Because small farms depend on the community, we have a comforting attachment to our farm friends, building traditions year by year with everyone who makes the trip to buy cheese or visit the herd. People come in spring to meet the new babies, in summer to do yoga in the pasture, in fall for Open Creamery Day, and in winter to leave Christmas trees for the goats to eat. We have seen many families grow up, grieved with others as they have lost parents, and met new folks each year.

One of our favorite traditions is Kid Snuggling Days. In April, we welcome hundreds of families who patiently wait in long lines for a chance to hold a newborn baby goat. As we settle two-pound Nigerian dwarf kids into people’s arms, it is not uncommon for them to burst into tears, and it is equally likely for them to fall into the kind of focused silence usually only seen in a church.

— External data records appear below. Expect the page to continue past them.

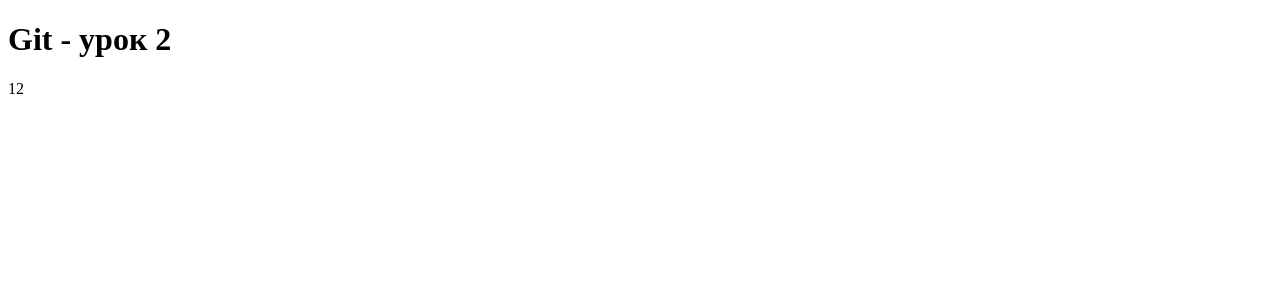
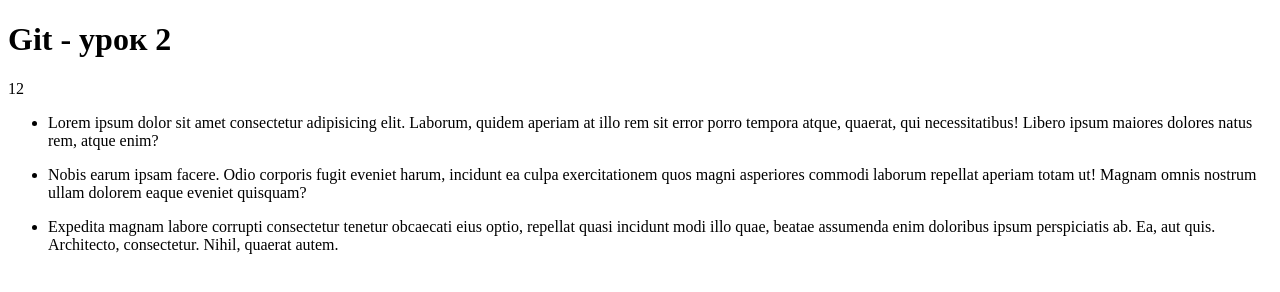
Before and after one commit to Rusonarm/site, a plain HTML site: page index.html in a window 1280 px wide. Drawn offline with Linux system fonts and the light colour scheme.

Commit message:
VSC changes

```diff
--- a/index.html
+++ b/index.html
@@ -10,5 +10,23 @@
 <body>
   <h1>Git - урок 2</h1>
   <p>12</p>
+  <ul>
+    <li>
+      <div class="classs">
+        <p>Lorem ipsum dolor sit amet consectetur adipisicing elit. Laborum, quidem aperiam at illo rem sit error porro tempora atque, quaerat, qui necessitatibus! Libero ipsum maiores dolores natus rem, atque enim?</p>
+      </div>
+    </li>
+    <li>
+      <div class="classs">
+        <p>Nobis earum ipsam facere. Odio corporis fugit eveniet harum, incidunt ea culpa exercitationem quos magni asperiores commodi laborum repellat aperiam totam ut! Magnam omnis nostrum ullam dolorem eaque eveniet quisquam?</p>
+      </div>
+    </li>
+    <li>
+      <div class="classs">
+        <p>Expedita magnam labore corrupti consectetur tenetur obcaecati eius optio, repellat quasi incidunt modi illo quae, beatae assumenda enim doloribus ipsum perspiciatis ab. Ea, aut quis. Architecto, consectetur. Nihil, quaerat autem.</p>
+      </div>
+    </li>
+	</ul>
+
 </body>
 </html>
```
Also changed, not shown: 2 other files.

People return year after year, searching for proof that spring, this precious sleeping quality in our hearts that speaks of love, is still very much alive after the cold winter.

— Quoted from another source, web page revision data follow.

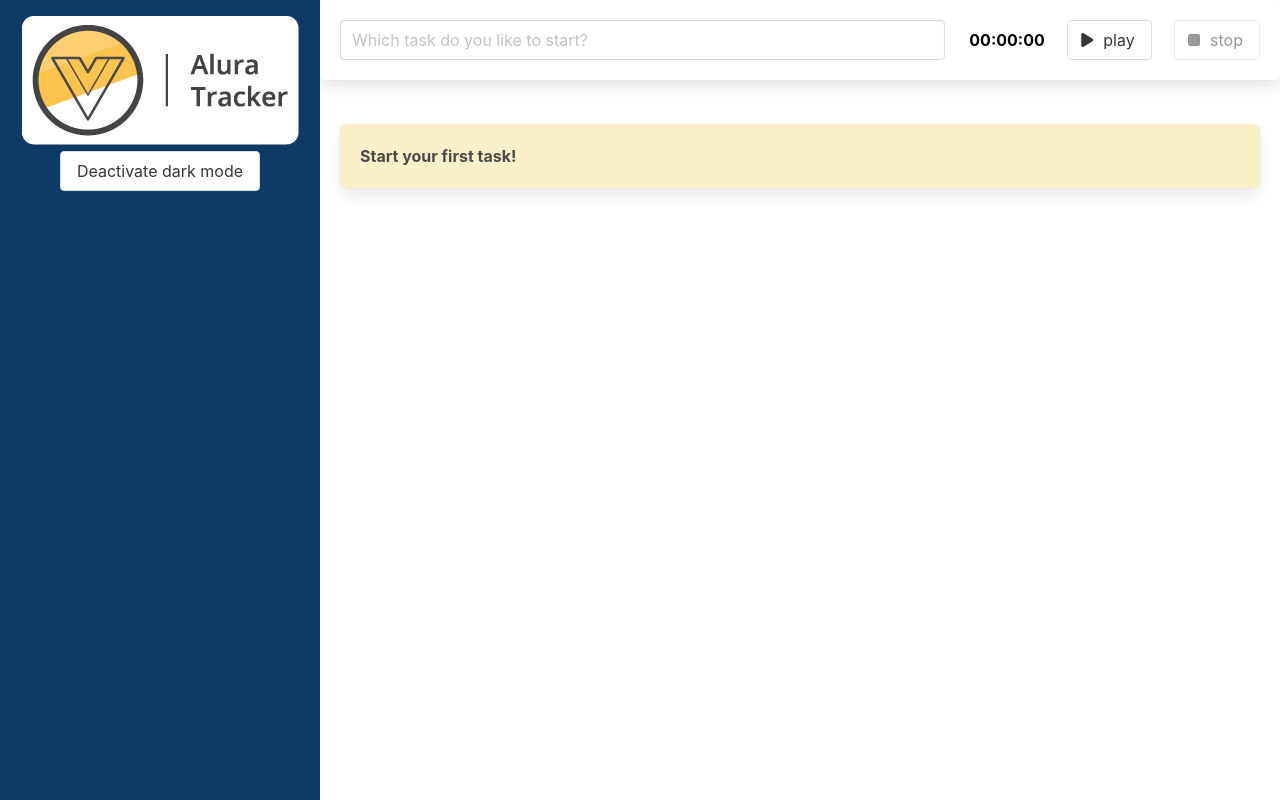
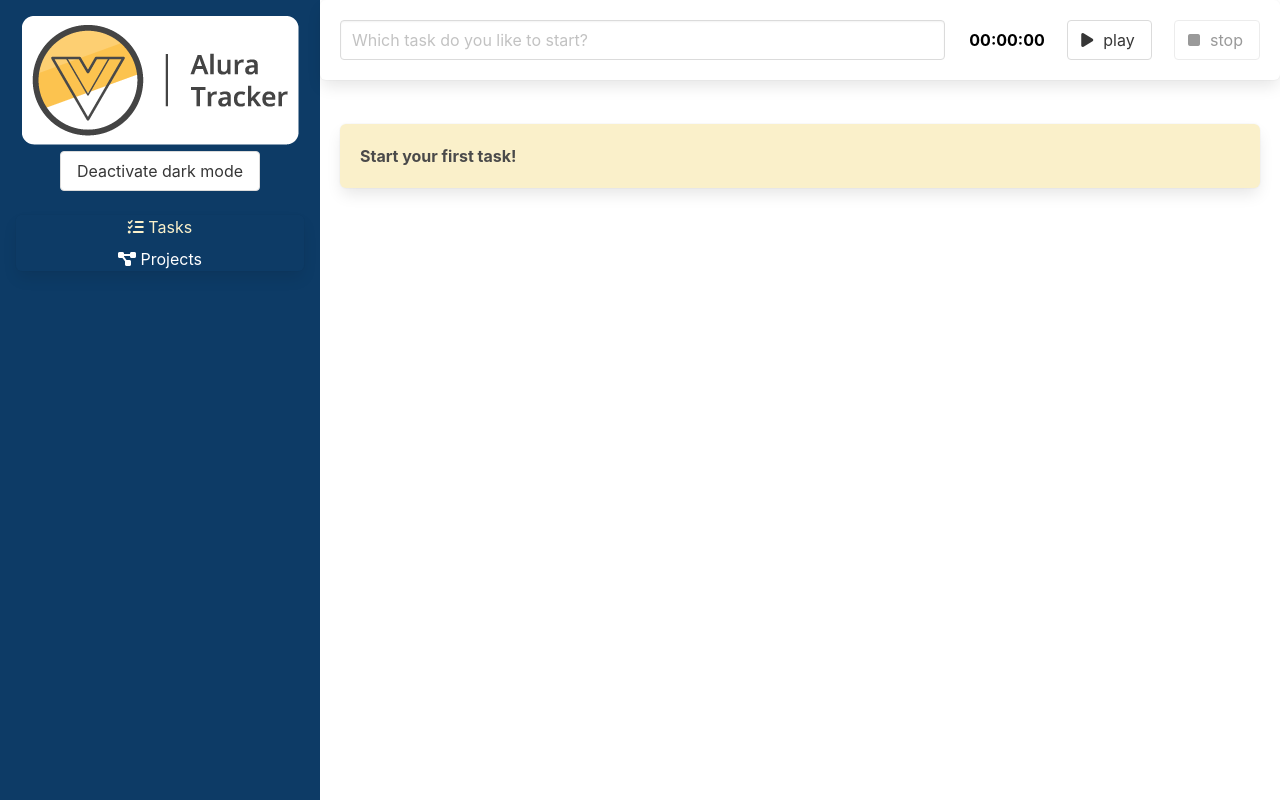
Before and after one commit to brunadalla/alura-tracker, a Vue app: page /#/ in a window 1280 px wide. Built offline with nearby package versions, Linux system fonts and the light colour scheme.

Commit message:
feat: changing state

```diff
--- a/src/components/SideSection.vue
+++ b/src/components/SideSection.vue
@@ -1,9 +1,27 @@
 <template>
   <header>
     <h1>
-      <img src="../assets/logo.png" alt="logo" />
+      <img src="../assets/logo.png" alt="Alura Tracker" />
     </h1>
-    <button class="button" @click="changeTheme"> {{buttonText}} </button>
+    <div class="has-text-centered">
+      <button class="button" @click="changeTheme">{{ buttonText }}</button>
+    </div>
+    <nav class="panel mt-5">
+      <ul>
+        <li>
+          <router-link to="/" class="link">
+            <i class="fas fa-tasks"></i>
+            Tasks
+          </router-link>
+        </li>
+        <li>
+          <router-link to="/projects" class="link">
+            <i class="fas fa-project-diagram"></i>
+            Projects
+          </router-link>
+        </li>
+      </ul>
+    </nav>
   </header>
 </template>
 
@@ -43,6 +61,19 @@
   height: 100vh;
   text-align: center;
 }
+.panel li {
+  margin: 8px 0;
+}
+.link {
+  color: #fff;
+}
+.link:hover {
+  color: #faf0ca;
+}
+.link.router-link-active {
+  color: #faf0ca;
+}
+
 @media only screen and (max-width: 768px) {
   header {
     padding: 2.5rem;
--- a/src/router/index.ts
+++ b/src/router/index.ts
@@ -1,11 +1,17 @@
 import { createRouter, createWebHashHistory, RouteRecordRaw } from "vue-router"
 import TasksComponent from "../views/Tasks.vue"
+import ProjectsComponent from "../views/Projects.vue"
 
 const routes: RouteRecordRaw[] = [
   {
     path: "/",
     name: "Tasks",
     component: TasksComponent,
+  },
+  {
+    path: "/projects",
+    name: "Projects",
+    component: ProjectsComponent,
   },
 ]
 
--- /dev/null
+++ b/src/views/Projects.vue
@@ -0,0 +1,11 @@
+<template>
+  <h1>Projects</h1>
+</template>
+
+<script lang="ts">
+import { defineComponent } from "vue"
+
+export default defineComponent({
+  name: "ProjectsComponent",
+})
+</script>
```
Also changed, not shown: src/App.vue (line endings or trailing spaces).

One Sunday during kid visiting hours, the barn was especially full of people when a pair of does both went into labor on opposite ends of the barn. My husband, Chris, easily delivered triplets, and the barn cheered as he held each one up. Strangers, farm friends, and family were all caught up in the miracle of new life together. In another stall, our sweet doe Chianti struggled for hours. In time, the noisy barn cleared, the veterinarian arrived, the doors closed, and I continued to lean into the task at hand—trying to save my goat mama who had impossibly stuck kids. The rest of the world disappeared. We have assisted in hundreds of births, but this was the first we could not right. After losing her, I knelt down in the shavings, lowered my head, and wondered how I would return to the world outside the barn after such a loss.

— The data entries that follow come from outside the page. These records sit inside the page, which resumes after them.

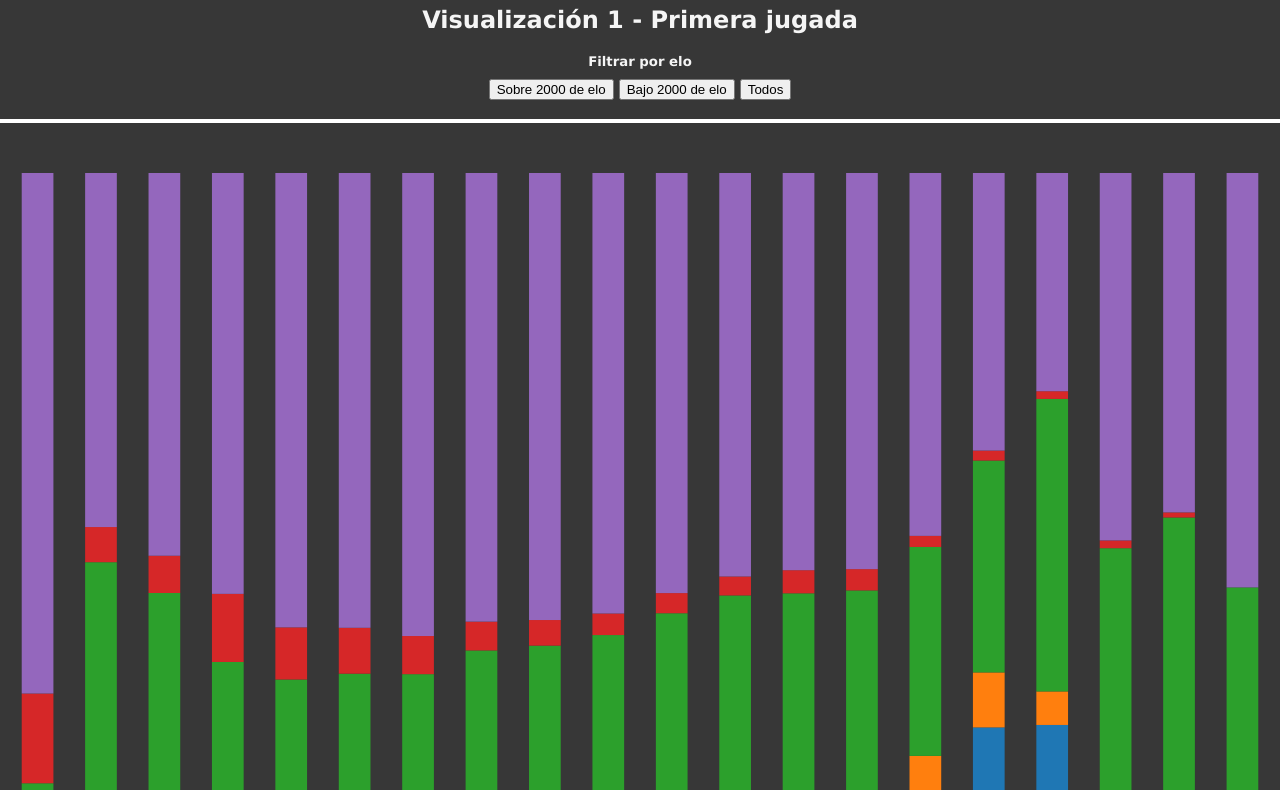
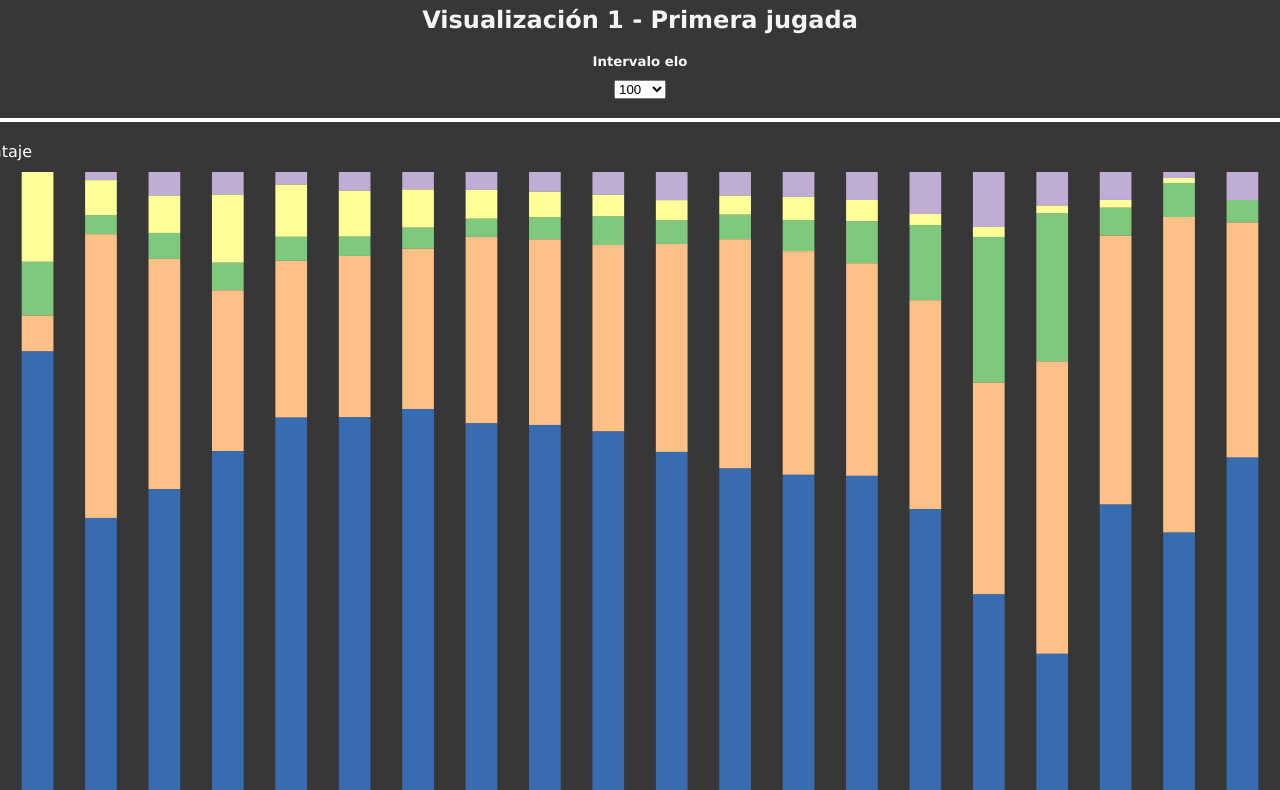
Before and after one commit to Aledgit/proyectoinfovis, a plain HTML site: page index.html in a window 1280 px wide. Shown: the part 75-865 px from the top of the page. Drawn offline with nearby package versions, Linux system fonts and the light colour scheme.

Commit message:
detaller menores vis 1

```diff
--- a/index.html
+++ b/index.html
@@ -16,10 +16,16 @@
 
         <h2>Visualización 1 - Primera jugada</h2>
         <div>
-            <h5>Filtrar por elo</h5>
-            <button id="filter-button">Sobre 2000 de elo</button>
-            <button id="filter-button2">Bajo 2000 de elo</button>
-            <button id="filter-reset">Todos</button>
+            <h5>Intervalo elo</h5>
+            <select id="order-by">
+                <option value="100" selected>100</option>
+                <option value="200">200</option>
+                <option value="400">400</option>
+                <option value="500">500</option>
+                <option value="1000">1000</option>
+                <option value="2000">2000</option>
+            </select>
+
         </div>
 
         <br>
--- a/main.js
+++ b/main.js
@@ -77,13 +77,13 @@ function mostrar_grafico(data_1){
 
     var series = d3.stack()
         .keys(["Nf3", "c4", "d4", "e3", "e4"])
-        .order(d3.stackOrderNone)
+        .order(d3.stackOrderDescending)
         .offset(d3.stackOffsetNone)
         .value(function(d, key) { return d[key]; })(normalizedData);
 
     var colorScale = d3.scaleOrdinal()
         .domain(["Nf3", "c4", "d4", "e3", "e4"])
-        .range(d3.schemeCategory10);
+        .range(d3.schemeAccent);
 
     var xScale = d3.scaleBand()
         .domain(normalizedData.map(function(d) { return d.elo_intervalo; }))
@@ -111,9 +111,21 @@ function mostrar_grafico(data_1){
         .attr("transform", "translate(0," + (HEIGHT_VIS_1 - margins_1[2]) + ")")
         .call(d3.axisBottom(xScale));
 
-        SVG1.append("g")
+    SVG1.append("text")
+        .attr("transform", "translate(" + (WIDTH_VIS_1 / 2) + " ," + (HEIGHT_VIS_1 - margins_1[2] + 35) + ")")
+        .style("text-anchor", "middle")
+        .style("fill", "white")
+        .text("Elo");
+
+    SVG1.append("g")
         .attr("transform", "translate(" + margins_1[0] + ", 0)")
         .call(d3.axisLeft(yScale));
+
+    SVG1.append("text")
+        .attr("transform", "translate(" + (margins_1[0]) + " ," + (margins_1[2] - 15) + ")")
+        .style("text-anchor", "middle")
+        .style("fill", "white")
+        .text("Porcentaje");
 }
 
 
```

Sliding open the doors, I was greeted with the most joyful sight! Children of all ages, a grandma in a wheelchair, mothers and fathers and teenagers, all sat with their feet facing the center of a circle while thirty baby goats pranced and entertained in the middle. Even as I had slipped between seconds and lost track of time—become stuck in the season of loss—the farm’s spring tradition had continued more beautifully than ever, just outside the barn. Their smiles were contagious, a field of fireflies suddenly illuminating the dark space in my mind.

I learned later that two older women, who had both grown up on farms, quietly noticed the situation and took charge. They handed off the babies to trusted adults to carry outside, led the crowd out of the barn, and then instructed those gathered in the sun to encircle the newborn goats so they could continue to celebrate the beautiful spring tradition of welcoming new life.

Chianti’s collar hangs in the barn on a nail where I placed it that evening years ago. I was bone tired and sad, but, thanks to the sweetness of tradition, I also felt immeasurably lucky to call this farm and this state home. Again and again, the farm traditions have shown me that to be grounded in any place is a gift, because it gives us the courage and permission to be rooted everywhere—even in ourselves.

When we participate in and carry on traditions, the whole community is drawn closer around what matters most. Lobsters on a dock, fireworks over the harbor, the satisfaction of a cord of wood stacked well—whatever your yearly practices might be—their repetition is as essential to our humanity as breathing. And, on those occasions when life throws a punch and we lack the strength to navigate the path forward, the community in our state circles around us with familiar ritual until we are back on our feet. This is what I love most about Maine.


Hope Hall ’92, P’19 is a high school English teacher, writer, Nigerian dwarf goat farmer, cheesemaker, and yoga teacher. Her brother, Fred ’88, and daughter, Tess ’19, often volunteer at Hall’s Sunflower Farm in Cumberland, Maine.

Pat Corrigan is an artist based in Portland, Maine, who makes paintings, drawings, illustrations, murals, and comics. His work has appeared in many publications, including The New York Times, the Los Angeles Times, and the Chicago Tribune, among others.


This story first appeared in the Winter 2020 issue of Bowdoin Magazine. Manage your subscription and see other stories from the magazine on the Bowdoin Magazine website.